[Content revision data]
━━━
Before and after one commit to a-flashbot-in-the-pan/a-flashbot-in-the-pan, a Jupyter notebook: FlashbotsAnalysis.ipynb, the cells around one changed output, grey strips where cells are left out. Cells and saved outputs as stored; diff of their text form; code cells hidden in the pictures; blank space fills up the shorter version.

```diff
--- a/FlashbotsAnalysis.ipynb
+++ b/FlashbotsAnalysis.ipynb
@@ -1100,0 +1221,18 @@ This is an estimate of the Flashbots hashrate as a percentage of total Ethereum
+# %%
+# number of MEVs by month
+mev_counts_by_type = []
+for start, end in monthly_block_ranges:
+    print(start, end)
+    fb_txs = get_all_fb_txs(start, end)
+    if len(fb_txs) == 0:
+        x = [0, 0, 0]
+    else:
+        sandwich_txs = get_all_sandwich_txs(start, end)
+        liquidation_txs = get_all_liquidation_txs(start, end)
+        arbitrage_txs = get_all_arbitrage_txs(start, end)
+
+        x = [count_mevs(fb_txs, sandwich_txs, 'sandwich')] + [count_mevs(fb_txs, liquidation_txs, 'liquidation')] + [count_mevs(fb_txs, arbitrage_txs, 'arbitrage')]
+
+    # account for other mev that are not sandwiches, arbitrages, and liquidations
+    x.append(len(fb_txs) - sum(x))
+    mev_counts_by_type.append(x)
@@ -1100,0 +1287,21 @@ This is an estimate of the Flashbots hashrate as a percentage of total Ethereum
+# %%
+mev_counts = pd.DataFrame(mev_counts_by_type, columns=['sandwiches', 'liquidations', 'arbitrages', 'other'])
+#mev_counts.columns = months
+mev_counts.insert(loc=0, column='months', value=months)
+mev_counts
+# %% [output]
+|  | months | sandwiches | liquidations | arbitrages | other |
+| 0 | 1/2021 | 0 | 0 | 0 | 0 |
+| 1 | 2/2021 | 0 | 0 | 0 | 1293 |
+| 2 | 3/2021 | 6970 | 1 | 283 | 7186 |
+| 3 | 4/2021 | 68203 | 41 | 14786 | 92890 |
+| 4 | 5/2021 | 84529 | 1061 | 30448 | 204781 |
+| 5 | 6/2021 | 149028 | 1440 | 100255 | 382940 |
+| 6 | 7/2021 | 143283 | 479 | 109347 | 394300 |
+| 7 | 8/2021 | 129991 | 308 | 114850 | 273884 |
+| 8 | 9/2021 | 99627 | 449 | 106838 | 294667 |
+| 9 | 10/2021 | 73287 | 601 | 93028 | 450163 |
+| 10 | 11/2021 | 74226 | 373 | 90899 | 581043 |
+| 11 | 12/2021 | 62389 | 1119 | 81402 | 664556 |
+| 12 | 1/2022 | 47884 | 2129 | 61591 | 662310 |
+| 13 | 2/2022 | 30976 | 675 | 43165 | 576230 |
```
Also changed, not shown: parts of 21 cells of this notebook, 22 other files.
━━━
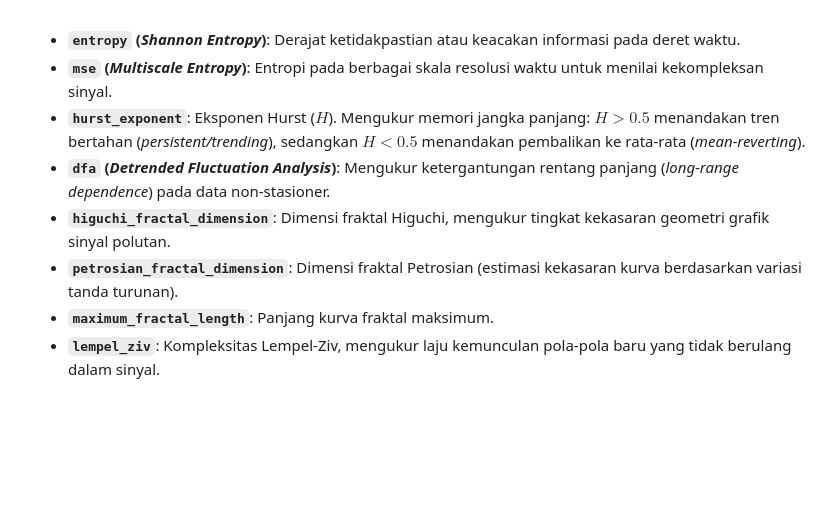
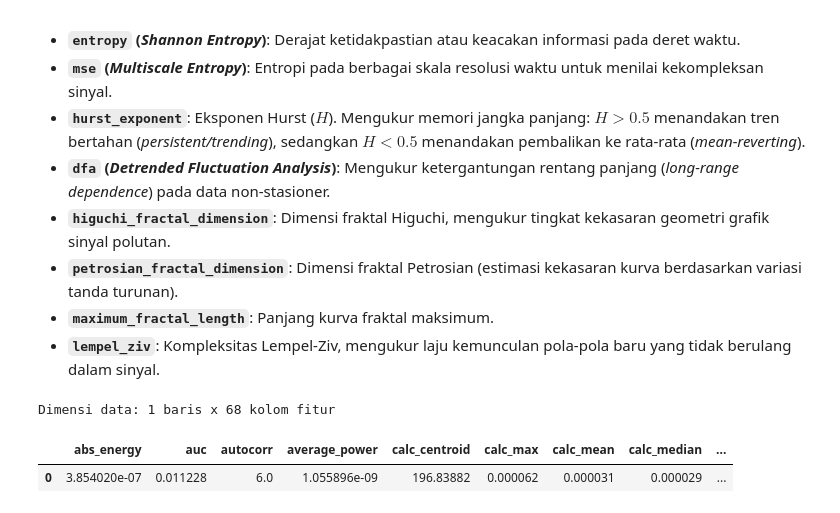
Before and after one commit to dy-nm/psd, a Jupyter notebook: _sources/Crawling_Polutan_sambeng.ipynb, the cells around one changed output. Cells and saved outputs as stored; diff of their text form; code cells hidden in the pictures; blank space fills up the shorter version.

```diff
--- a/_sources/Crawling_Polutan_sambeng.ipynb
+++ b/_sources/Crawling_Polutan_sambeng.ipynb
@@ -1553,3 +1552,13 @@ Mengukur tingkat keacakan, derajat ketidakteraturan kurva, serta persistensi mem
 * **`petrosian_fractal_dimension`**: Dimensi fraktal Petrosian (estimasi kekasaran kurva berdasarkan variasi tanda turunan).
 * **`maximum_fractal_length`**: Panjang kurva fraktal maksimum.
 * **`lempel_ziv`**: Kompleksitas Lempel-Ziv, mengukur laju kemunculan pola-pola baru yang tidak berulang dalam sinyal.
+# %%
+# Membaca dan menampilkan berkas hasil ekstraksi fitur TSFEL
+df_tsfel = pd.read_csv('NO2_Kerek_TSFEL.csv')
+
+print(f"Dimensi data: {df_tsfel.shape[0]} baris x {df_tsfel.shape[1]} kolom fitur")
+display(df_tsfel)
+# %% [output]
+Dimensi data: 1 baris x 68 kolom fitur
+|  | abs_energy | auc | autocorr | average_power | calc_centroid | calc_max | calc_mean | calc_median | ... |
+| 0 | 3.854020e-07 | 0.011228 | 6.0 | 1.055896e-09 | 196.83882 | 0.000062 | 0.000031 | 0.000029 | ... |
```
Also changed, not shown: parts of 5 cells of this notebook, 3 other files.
━━━
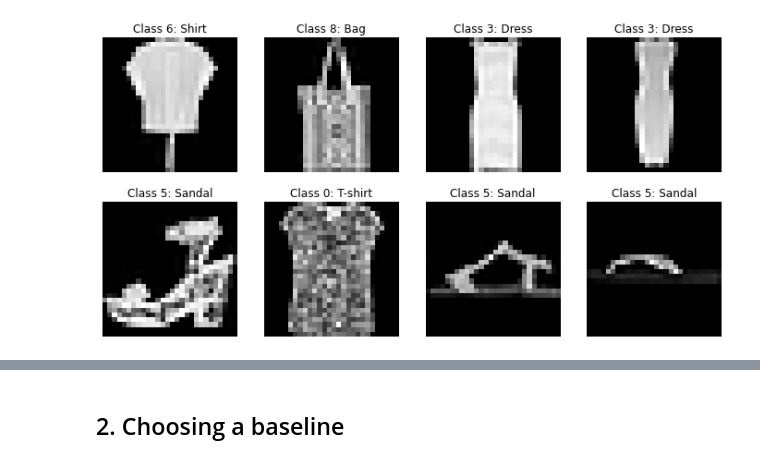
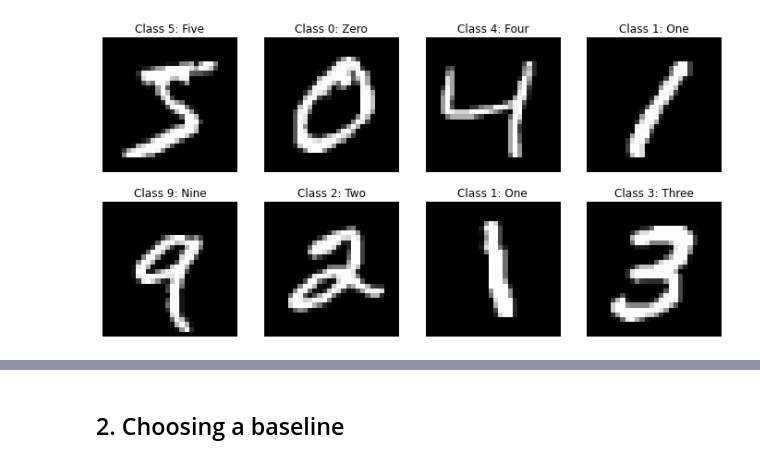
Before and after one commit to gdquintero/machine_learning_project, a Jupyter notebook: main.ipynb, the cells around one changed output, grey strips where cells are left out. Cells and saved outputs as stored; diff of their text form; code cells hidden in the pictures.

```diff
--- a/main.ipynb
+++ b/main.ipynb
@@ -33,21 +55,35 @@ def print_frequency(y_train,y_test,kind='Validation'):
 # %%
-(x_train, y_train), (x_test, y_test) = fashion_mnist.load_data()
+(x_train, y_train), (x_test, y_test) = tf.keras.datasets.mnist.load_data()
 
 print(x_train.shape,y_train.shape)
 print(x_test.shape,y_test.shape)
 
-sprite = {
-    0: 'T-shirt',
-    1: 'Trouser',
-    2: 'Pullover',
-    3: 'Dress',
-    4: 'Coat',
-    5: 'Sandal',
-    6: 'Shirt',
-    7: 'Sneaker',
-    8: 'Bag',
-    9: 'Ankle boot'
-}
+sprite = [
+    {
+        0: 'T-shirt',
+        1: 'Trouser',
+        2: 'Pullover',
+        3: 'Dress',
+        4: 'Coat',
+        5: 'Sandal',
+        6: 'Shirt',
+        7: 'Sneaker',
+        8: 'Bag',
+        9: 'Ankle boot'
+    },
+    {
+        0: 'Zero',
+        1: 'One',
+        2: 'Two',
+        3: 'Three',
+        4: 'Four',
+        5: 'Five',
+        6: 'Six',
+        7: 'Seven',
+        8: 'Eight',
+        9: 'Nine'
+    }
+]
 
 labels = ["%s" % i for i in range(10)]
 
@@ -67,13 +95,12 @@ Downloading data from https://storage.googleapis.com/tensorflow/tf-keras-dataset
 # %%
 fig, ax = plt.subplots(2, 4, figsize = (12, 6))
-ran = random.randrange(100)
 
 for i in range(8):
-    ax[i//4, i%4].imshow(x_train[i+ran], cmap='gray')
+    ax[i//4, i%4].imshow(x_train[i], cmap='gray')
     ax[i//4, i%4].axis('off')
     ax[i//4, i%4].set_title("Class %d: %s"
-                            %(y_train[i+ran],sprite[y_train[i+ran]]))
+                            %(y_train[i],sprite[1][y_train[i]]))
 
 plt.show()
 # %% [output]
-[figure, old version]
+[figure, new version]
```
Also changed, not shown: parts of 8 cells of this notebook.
━━━
**Assignment**
Check each line above for "sandwiches" and return the ones that have it.

**Solution to this exercise**
+    # account for other mev that are not sandwiches, arbitrages, and liquidations
+mev_counts = pd.DataFrame(mev_counts_by_type, columns=['sandwiches', 'liquidations', 'arbitrages', 'other'])
+|  | months | sandwiches | liquidations | arbitrages | other |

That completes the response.